  1. Facebook just doesn’t learn. If there’s something that Facebook should know by now it’s that the social network’s users don’t like things being forced upon them and having their settings changed without notification and permission. Yet despite this, Facebook has done it again and changed everyone’s default email setting to that of a Facebook email address. Poor form Facebook, poor form. It really annoyed me to find it so today, but thankfully I have processes in place that should warn be of such Facebook ineptness before too much harm is done. Not so for all, so hopefully this story will bring awareness to others, as well as providing information as to how it can be corrected.

Johnny Hunt expresses urgency about Great Commission


Encouraged by attendance exceeding 8,600 registered messengers on the first day of the Southern Baptist Convention annual meeting June 23 — twice as many as he expected — SBC President Johnny Hunt said there is a “sense of urgency” among the brethren, reports Baptist Press.

Hunt attributed much of the interest at this year’s meeting to his Great Commission Resurgence initiative. In a news conference following his re-election to a second term, he also addressed questions ranging from his opinion of controversial Seattle pastor Mark Driscoll to his view of Calvinism among Southern Baptists.

“I feel there’s a lot of energy in the halls,” said Hunt, pastor of Atlanta-area First Baptist Church in Woodstock. “Everybody’s talking the same talk: ‘We need this Great Commission Resurgence.’

“We are saying times have been desperate,” Hunt added. “Now I really do sense fellow Southern Baptists are saying we need to get serious.”

Asked about Driscoll, Hunt responded: “I don’t know him, never met him. A lot of young men like to follow his blogs and podcasts. It’s just been interesting.”

Referring to motions from the floor placing Driscoll and the network he founded, Acts 29, in a bad light, Hunt said, “[T]he entire premise of being a Baptist is sort of thrown under the bus when you start telling someone who they can or cannot fellowship with.” He said it is a matter that it should be left to the conscience and the priesthood of the believer.

About church methodology, Hunt said the SBC is a “great family fellowship” using varied methodologies which provide a healthy balance.

Hunt said it might be that some of the perceived tension across generations of Southern Baptists is rooted in several things, including methodology, dress and music.
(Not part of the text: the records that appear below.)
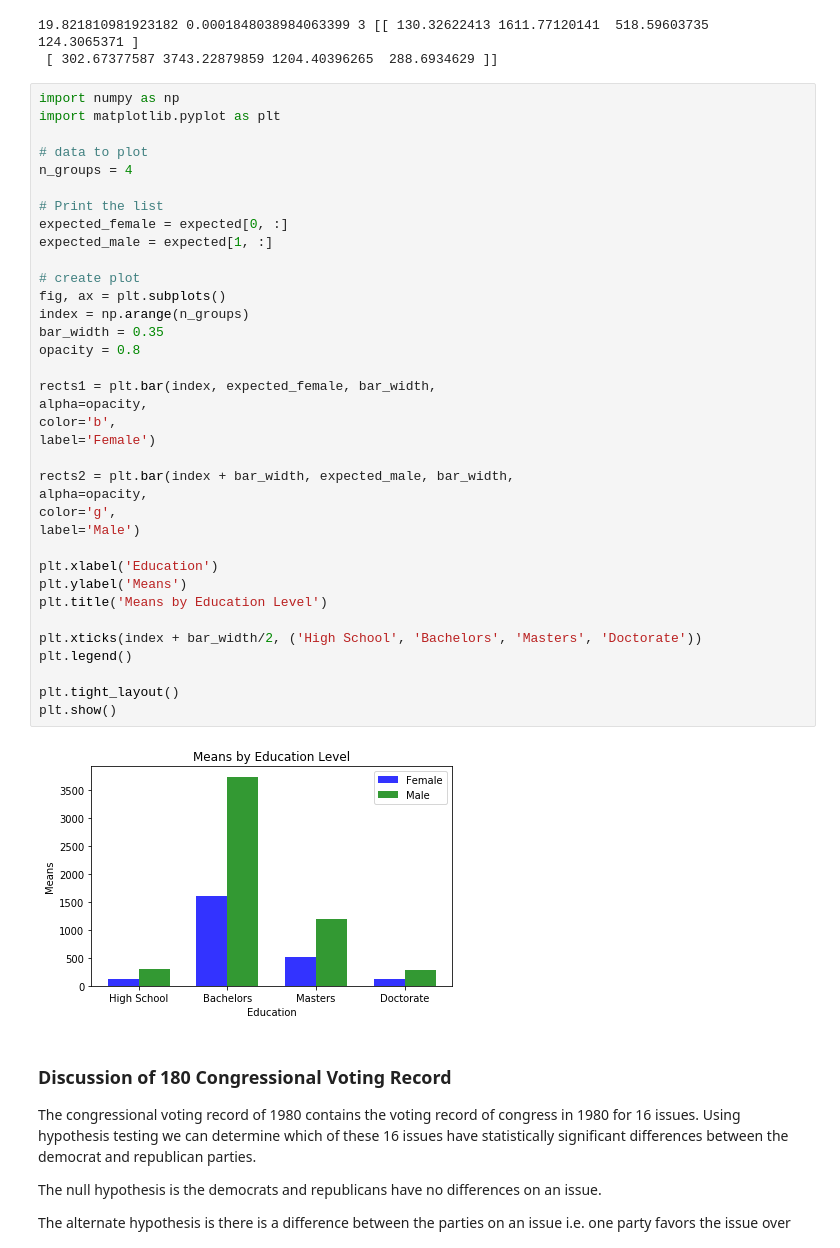
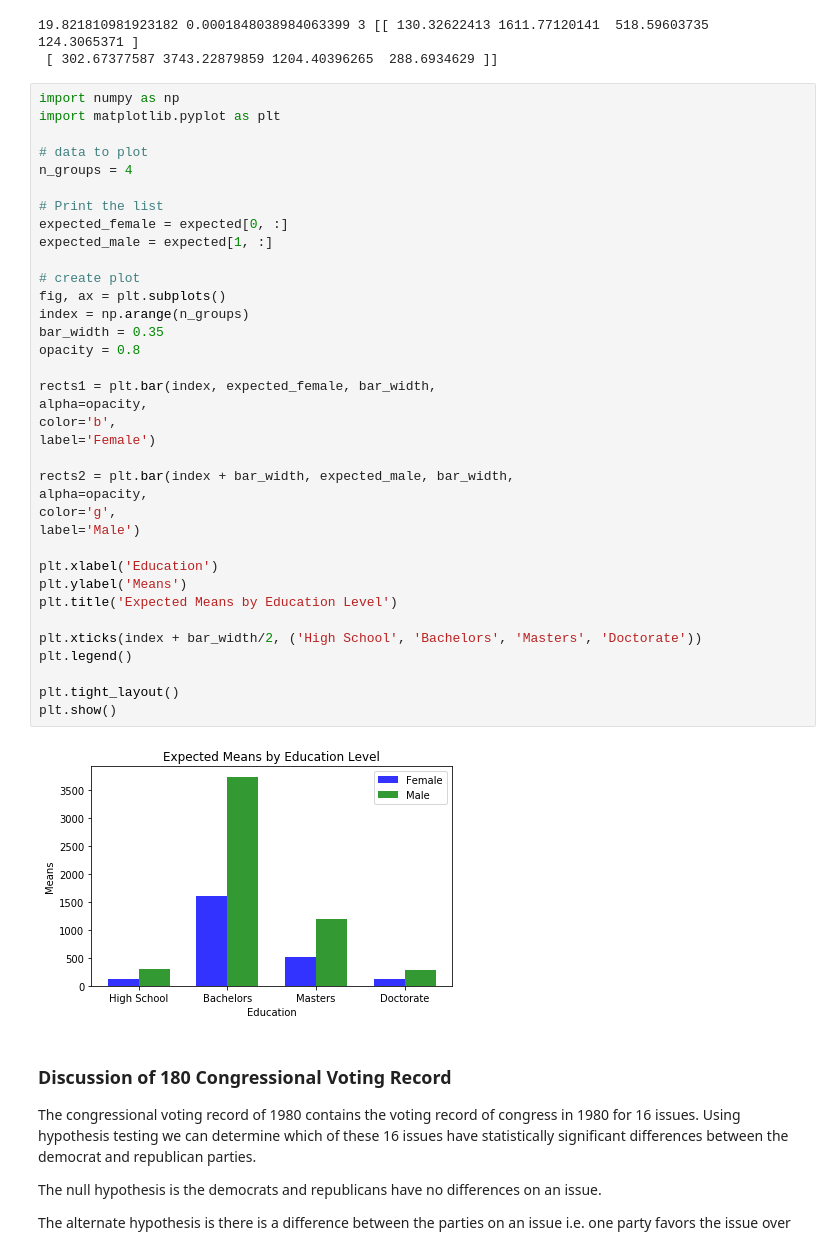
Before and after one commit to JimKing100/DS-Unit-1-Sprint-3-Statistical-Tests-and-Experiments, a Jupyter notebook: module2-sampling-confidence-intervals-and-hypothesis-testing/LS_DS_132_Sampling_Confidence_Intervals_and_Hypothesis_Testing.ipynb, the cells around one changed output. Cells and saved outputs as stored; diff of their text form.

```diff
--- a/module2-sampling-confidence-intervals-and-hypothesis-testing/LS_DS_132_Sampling_Confidence_Intervals_and_Hypothesis_Testing.ipynb
+++ b/module2-sampling-confidence-intervals-and-hypothesis-testing/LS_DS_132_Sampling_Confidence_Intervals_and_Hypothesis_Testing.ipynb
@@ -799,35 +799,35 @@ n_groups = 4
 
 # Print the list
 expected_female = expected[0, :]
 expected_male = expected[1, :]
 
 # create plot
 fig, ax = plt.subplots()
 index = np.arange(n_groups)
 bar_width = 0.35
 opacity = 0.8
 
 rects1 = plt.bar(index, expected_female, bar_width,
 alpha=opacity,
 color='b',
 label='Female')
 
 rects2 = plt.bar(index + bar_width, expected_male, bar_width,
 alpha=opacity,
 color='g',
 label='Male')
 
 plt.xlabel('Education')
 plt.ylabel('Means')
-plt.title('Means by Education Level')
+plt.title('Expected Means by Education Level')
 
 plt.xticks(index + bar_width/2, ('High School', 'Bachelors', 'Masters', 'Doctorate'))
 plt.legend()
 
 plt.tight_layout()
 plt.show()
 # %% [output]
-[figure, old version]
+[figure, new version]
 # %% [markdown]
 ### Discussion of 180 Congressional Voting Record
 
```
Encouraged by what he said is the turnout of younger Southern Baptists, Hunt said, “[I]f we can move beyond our perceptions” and begin to “listen to heart of some of these young leaders,” Southern Baptists might be encouraged “to catch their passion.”

Hunt relayed his experience at a recent International Mission Board appointment service in Denver where 101 mostly young missionaries were sent out, with the “majority going to extremely hard and dangerous places.”

“With that type of commitment to Jesus Christ that they’re willing, many of them, to write their will before they leave with the understanding some of them will probably never return, I have a very difficult time spending my time talking about their jeans, whether hair is spiked or colored” or their musical tastes, Hunt said.

By building relationships with younger leaders, “if we see some areas of concern, at least we have earned the right to speak into them.”

On the continuing banter between Calvinists and those critical of the doctrine that attempts to describe God’s work in salvation, Hunt said the debate has raged for more than 400 years and is part of Baptist history.

“We have wonderful men and women on both sides. I think the Baptist tent is large enough for both,” he said.

Asked by a reporter if an invitation was made for President Barack Obama to address the SBC, Hunt said he knew of no such invitation.

But Hunt, the first known Native American SBC president, said, “I feel like we will have a resolution to really honor our president, especially in the context of being the first African American to be elected. We have much to celebrate in that.”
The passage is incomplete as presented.